Next in the series: Foreplay (Part 2)

On the Doorstep of Fear (from Fire of the Fallen)

tallynsbow

Image in the Public Domain

“Tallyn’s side pack and steel bow lay several paces away on a rustic table near the fire at the center of the enemy’s makeshift forward camp. Her eyes darted back and forth between it and the twelve soldiers huddled around the fire, who were quietly waiting for the man with the hateful countenance to finish devouring a day-old portion of roasted horse meat. When he was done, and the last piece of gristle stripped from the bone, he peered across the camp at his captive.

Tallyn could tell the Kindrahken man wanted to kill her. She could see it in his deep blue eyes, which had turned dark with malice. But there was a look of confusion there too. And it was this confusion that gave Tallyn hope. For confusion lives on the doorstep of fear, and if her captors felt fear, she would know it.”
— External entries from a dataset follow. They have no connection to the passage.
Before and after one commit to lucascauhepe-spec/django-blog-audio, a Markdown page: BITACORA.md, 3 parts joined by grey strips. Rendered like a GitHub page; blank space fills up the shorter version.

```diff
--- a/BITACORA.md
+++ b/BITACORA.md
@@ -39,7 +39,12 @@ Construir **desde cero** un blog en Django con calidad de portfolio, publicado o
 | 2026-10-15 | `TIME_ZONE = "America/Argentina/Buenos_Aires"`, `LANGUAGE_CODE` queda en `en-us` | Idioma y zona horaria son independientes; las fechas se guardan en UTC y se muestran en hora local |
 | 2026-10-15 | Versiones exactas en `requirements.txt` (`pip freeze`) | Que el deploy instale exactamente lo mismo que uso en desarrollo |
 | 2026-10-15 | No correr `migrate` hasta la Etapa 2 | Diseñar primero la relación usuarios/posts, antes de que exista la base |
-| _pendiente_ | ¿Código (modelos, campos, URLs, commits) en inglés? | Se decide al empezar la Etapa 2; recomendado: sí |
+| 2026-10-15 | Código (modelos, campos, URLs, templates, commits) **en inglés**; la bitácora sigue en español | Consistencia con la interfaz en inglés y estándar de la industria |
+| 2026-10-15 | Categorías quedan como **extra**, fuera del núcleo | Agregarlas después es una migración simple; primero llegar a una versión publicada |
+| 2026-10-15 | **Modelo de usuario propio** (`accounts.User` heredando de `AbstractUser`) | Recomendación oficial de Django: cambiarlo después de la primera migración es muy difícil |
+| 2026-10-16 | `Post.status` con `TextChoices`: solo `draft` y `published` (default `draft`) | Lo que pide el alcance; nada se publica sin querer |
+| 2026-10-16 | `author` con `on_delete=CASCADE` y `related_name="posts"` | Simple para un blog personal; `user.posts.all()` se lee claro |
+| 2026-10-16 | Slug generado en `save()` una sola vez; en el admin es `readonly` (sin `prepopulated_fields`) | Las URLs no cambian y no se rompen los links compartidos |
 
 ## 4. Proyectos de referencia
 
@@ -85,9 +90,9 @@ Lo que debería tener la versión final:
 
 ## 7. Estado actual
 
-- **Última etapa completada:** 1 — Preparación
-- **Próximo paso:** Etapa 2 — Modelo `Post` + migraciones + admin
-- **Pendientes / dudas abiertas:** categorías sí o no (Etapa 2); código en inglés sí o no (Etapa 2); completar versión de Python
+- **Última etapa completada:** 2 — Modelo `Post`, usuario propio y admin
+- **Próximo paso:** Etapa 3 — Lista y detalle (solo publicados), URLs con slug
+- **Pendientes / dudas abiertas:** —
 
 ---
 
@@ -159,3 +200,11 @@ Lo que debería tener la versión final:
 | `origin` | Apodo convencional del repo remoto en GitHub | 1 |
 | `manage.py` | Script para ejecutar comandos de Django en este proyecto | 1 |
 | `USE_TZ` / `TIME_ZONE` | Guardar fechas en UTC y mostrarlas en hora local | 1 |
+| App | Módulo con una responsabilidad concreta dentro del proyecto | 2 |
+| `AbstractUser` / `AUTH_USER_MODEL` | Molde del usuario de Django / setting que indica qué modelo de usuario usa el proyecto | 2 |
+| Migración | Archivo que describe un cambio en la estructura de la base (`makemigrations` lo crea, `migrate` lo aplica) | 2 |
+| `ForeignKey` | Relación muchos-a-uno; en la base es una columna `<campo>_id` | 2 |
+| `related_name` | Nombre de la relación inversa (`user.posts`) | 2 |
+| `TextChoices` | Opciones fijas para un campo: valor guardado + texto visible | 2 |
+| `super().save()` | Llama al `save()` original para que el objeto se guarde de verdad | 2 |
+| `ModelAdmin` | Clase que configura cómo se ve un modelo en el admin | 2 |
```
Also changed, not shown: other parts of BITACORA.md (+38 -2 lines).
From Fire of the Fallen by Doug Wallace

Returning to the Dark (from Fire of the Fallen)

parchment

Image in Public Doman

“It had been four years, nine months, and twenty-one days since Tallyn last wielded the Dark. At least that’s what the marks on the small, tattered parchment she kept rolled up in her side pack said. She’d counted them this morning just like she did every morning. Some of them were so faded and smudged they were hard to make out, but Tallyn knew them well. She’d earned each and every one; a mark for every day she hadn’t sinned against Azurys. It hadn’t been easy. Putting magic behind her had been the most difficult thing Tallyn had ever done. Until today. Returning to the Dark made her feel like a beaten dog crawling back to its cruel master.”
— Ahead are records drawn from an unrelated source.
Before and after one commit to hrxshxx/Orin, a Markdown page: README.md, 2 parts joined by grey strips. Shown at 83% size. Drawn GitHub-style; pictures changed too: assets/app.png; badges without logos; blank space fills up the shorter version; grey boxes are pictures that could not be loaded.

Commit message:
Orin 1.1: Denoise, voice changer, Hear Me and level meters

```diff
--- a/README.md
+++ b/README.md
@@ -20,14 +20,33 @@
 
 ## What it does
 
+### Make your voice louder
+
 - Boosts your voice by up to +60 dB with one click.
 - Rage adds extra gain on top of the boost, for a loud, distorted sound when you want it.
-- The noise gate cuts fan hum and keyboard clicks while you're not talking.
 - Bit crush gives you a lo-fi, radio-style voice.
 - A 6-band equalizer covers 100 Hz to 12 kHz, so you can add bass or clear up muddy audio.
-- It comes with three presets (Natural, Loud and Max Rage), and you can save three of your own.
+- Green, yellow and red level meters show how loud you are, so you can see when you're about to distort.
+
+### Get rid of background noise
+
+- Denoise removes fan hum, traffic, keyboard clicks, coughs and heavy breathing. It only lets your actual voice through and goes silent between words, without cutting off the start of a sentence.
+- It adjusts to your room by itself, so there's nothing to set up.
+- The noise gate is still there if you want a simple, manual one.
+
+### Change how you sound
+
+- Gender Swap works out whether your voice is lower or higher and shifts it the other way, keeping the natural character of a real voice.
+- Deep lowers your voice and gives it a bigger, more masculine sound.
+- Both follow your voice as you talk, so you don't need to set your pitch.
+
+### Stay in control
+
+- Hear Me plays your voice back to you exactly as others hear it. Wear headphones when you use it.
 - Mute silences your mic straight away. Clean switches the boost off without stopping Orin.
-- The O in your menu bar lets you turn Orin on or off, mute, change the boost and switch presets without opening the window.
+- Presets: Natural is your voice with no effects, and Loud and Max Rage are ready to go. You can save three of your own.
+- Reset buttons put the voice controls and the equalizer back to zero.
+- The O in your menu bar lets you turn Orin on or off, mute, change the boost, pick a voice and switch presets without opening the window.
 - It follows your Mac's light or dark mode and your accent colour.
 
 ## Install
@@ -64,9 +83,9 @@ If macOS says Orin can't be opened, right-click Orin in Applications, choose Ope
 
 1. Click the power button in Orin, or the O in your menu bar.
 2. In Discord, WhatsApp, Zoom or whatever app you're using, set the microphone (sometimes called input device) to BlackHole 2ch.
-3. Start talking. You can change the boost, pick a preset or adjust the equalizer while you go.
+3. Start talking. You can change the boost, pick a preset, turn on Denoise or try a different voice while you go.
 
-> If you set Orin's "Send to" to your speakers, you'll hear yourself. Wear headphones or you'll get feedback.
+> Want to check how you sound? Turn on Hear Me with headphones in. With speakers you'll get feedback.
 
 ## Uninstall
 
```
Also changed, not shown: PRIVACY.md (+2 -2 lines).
From Fire of the Fallen by Doug Wallace

Value of an Arrow (from Fire of the Fallen)

 

arrowworth

Image in the Public Domain

“Do you suppose the value of a single arrow to be small? How much is your mother worth? Your brother? The little stable boy you fancy so much? Is it truly absurd to ask how to measure the worth of a living soul? I tell you this: it is measured by the number of arrows it takes to hew them down. So again, I ask: Do you suppose the value of an arrow to be small? — Pahrn of House Agath, Master Instructor to the Greymarks”

From Fire of the Fallen, by Doug Wallace

The Drahkenspire (from Fire of the Fallen)

spiremount

Image in the public domain

“When Brohm was a child he thought the Drahkenspire Mountains actually touched the sky. Piercing upward like daggers through a velvet blanket of forest green, their jagged, snow-capped peaks had loomed larger than life as the towering backdrop to his small farming village on the outskirts of Selvengard. He’d spent countless hours dreaming of climbing to the top of the highest peak, the one that looked like the pitted tip of a sword, and jumping off onto the pillowy soft clouds below him. What would it be like to walk on air? What would it be like to see the world from such a height, to look down on everyone, peasant and highborn alike? Brohm had wanted desperately to find out for so long.”

From Fire of the Fallen, by Doug Wallace